(Records from a collection)
· · · · ·
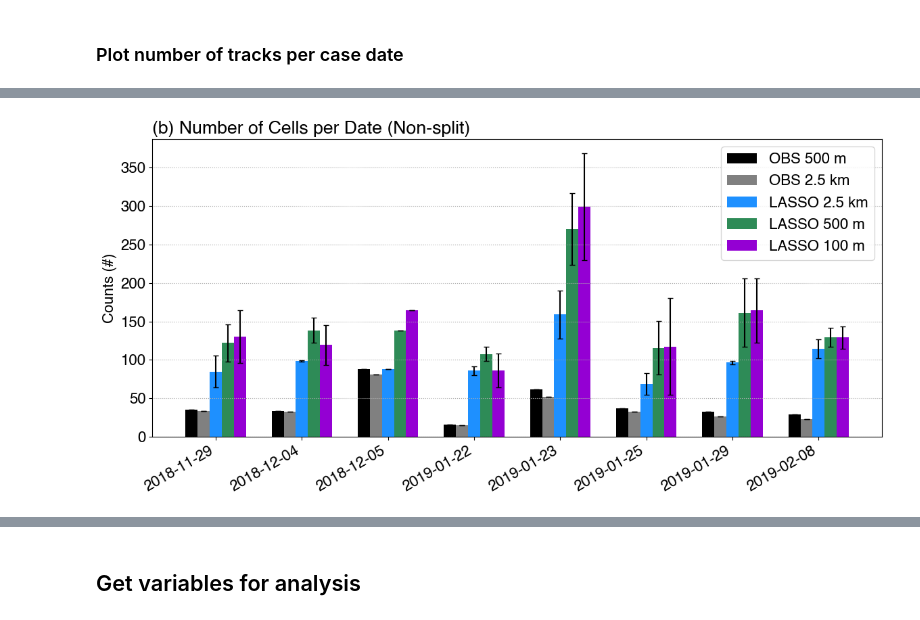
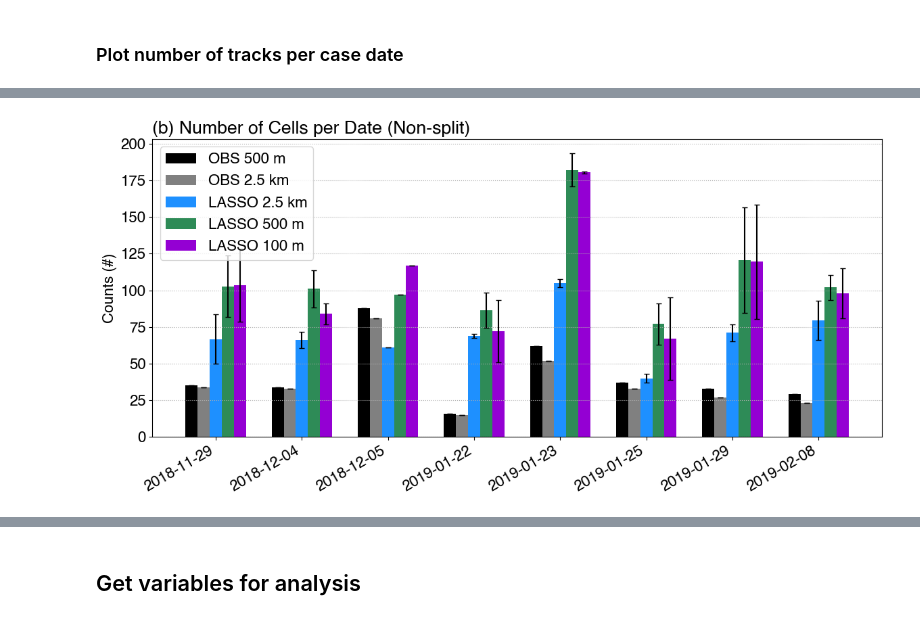
Before and after one commit to ICLASS-SFA/lasso_cellgrowth, a Jupyter notebook: notebooks/plot_celltrack_counts_map_obs_lasso.ipynb, the cells around one changed output, grey strips where cells are left out. Cells and saved outputs as stored; diff of their text form; code cells hidden in the pictures.

```diff
--- a/notebooks/plot_celltrack_counts_map_obs_lasso.ipynb
+++ b/notebooks/plot_celltrack_counts_map_obs_lasso.ipynb
@@ -582,6 +635,9 @@ Number of tracks (OBS 2.5km): 482
 # %%
 # Read data (LASSO D2)
 ds_d2 = read_subset_combine(statsfiles_d2, lon_range, lat_range, lasso=True)
+# Preserve zero-count dates/members in the count statistics.
+group_index_d2 = get_track_group_index(ds_d2)
+ds_d2 = filter_tracks_by_radar_range(ds_d2, radar_lon, radar_lat, radar_range_km)
 ntracks_d2 = ds_d2.sizes['tracks']
 print(f'Number of tracks (D2): {ntracks_d2}')
 # %% [output]
@@ -606,6 +662,9 @@ Number of tracks (D2): 3087
 # %%
 # Read data (LASSO D3)
 ds_d3 = read_subset_combine(statsfiles_d3, lon_range, lat_range, lasso=True)
+# Preserve zero-count dates/members in the count statistics.
+group_index_d3 = get_track_group_index(ds_d3)
+ds_d3 = filter_tracks_by_radar_range(ds_d3, radar_lon, radar_lat, radar_range_km)
 ntracks_d3 = ds_d3.sizes['tracks']
 print(f'Number of tracks (D3): {ntracks_d3}')
 # %% [output]
@@ -630,6 +689,9 @@ Number of tracks (D3): 4272
 # %%
 # Read data (LASSO D4)
 ds_d4 = read_subset_combine(statsfiles_d4, lon_range, lat_range, lasso=True)
+# Preserve zero-count dates/members in the count statistics.
+group_index_d4 = get_track_group_index(ds_d4)
+ds_d4 = filter_tracks_by_radar_range(ds_d4, radar_lon, radar_lat, radar_range_km)
 ntracks_d4 = ds_d4.sizes['tracks']
 print(f'Number of tracks (D4): {ntracks_d4}')
 # %% [output]
@@ -771,11 +777,11 @@ def count_tracks_per_date(ds):
     return results
 # %%
 # Count average tracks per date for each dataset
-results_o = count_tracks_per_date(ds_o)
-results_o25 = count_tracks_per_date(ds_o25)
-results_d2 = count_tracks_per_date(ds_d2)
-results_d3 = count_tracks_per_date(ds_d3)
-results_d4 = count_tracks_per_date(ds_d4)
+results_o = count_tracks_per_date(ds_o, group_index=group_index_o)
+results_o25 = count_tracks_per_date(ds_o25, group_index=group_index_o25)
+results_d2 = count_tracks_per_date(ds_d2, group_index=group_index_d2)
+results_d3 = count_tracks_per_date(ds_d3, group_index=group_index_d3)
+results_d4 = count_tracks_per_date(ds_d4, group_index=group_index_d4)
 
 # Extract 'all' tracks for backward compatibility
 avg_tracks_o, std_tracks_o = results_o['all']
@@ -1043,34 +1049,35 @@ bar_data = {
     'd2': [avg_tracks_nonsplit_d2.get(date, 0) for date in all_dates],
     'd3': [avg_tracks_nonsplit_d3.get(date, 0) for date in all_dates],
     'd4': [avg_tracks_nonsplit_d4.get(date, 0) for date in all_dates],
 }
 
 # Create error_data dictionary with standard deviations
 error_data = {
     'obs': [std_tracks_nonsplit_o.get(date, 0) for date in all_dates],
     'obs25': [std_tracks_nonsplit_o25.get(date, 0) for date in all_dates],
     'd2': [std_tracks_nonsplit_d2.get(date, 0) for date in all_dates],
     'd3': [std_tracks_nonsplit_d3.get(date, 0) for date in all_dates],
     'd4': [std_tracks_nonsplit_d4.get(date, 0) for date in all_dates],
 }
 
 width=0.14
 
 # Create the bar chart
 figname = f'{figdir}celltrack_counts_per_date_barplot_nonsplit.png'
 fig = plot_bars_tracks(
     bar_data=bar_data,
     xlabel=all_dates,
     ylabel='Counts (#)',
     title='(b) Number of Cells per Date (Non-split)',
     width=width,
+    legend_loc='upper left',
     figsize=(12, 6),
     figname=figname,
     fontsize=16,
     error_data=error_data
 )
 # %% [output]
-[figure, old version]
+[figure, new version]
 # %%
 total_tracks_o, total_tracks_o25, total_tracks_d2, total_tracks_d3, total_tracks_d4
 # %% [output]
```
Also changed, not shown: parts of 26 cells of this notebook, 1 other file.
· · · · ·
■ **What to work on**
All lines above that contain the word "print" are to be copied.

■ **Response area**
 print(f'Number of tracks (D2): {ntracks_d2}')
 print(f'Number of tracks (D3): {ntracks_d3}')
 print(f'Number of tracks (D4): {ntracks_d4}')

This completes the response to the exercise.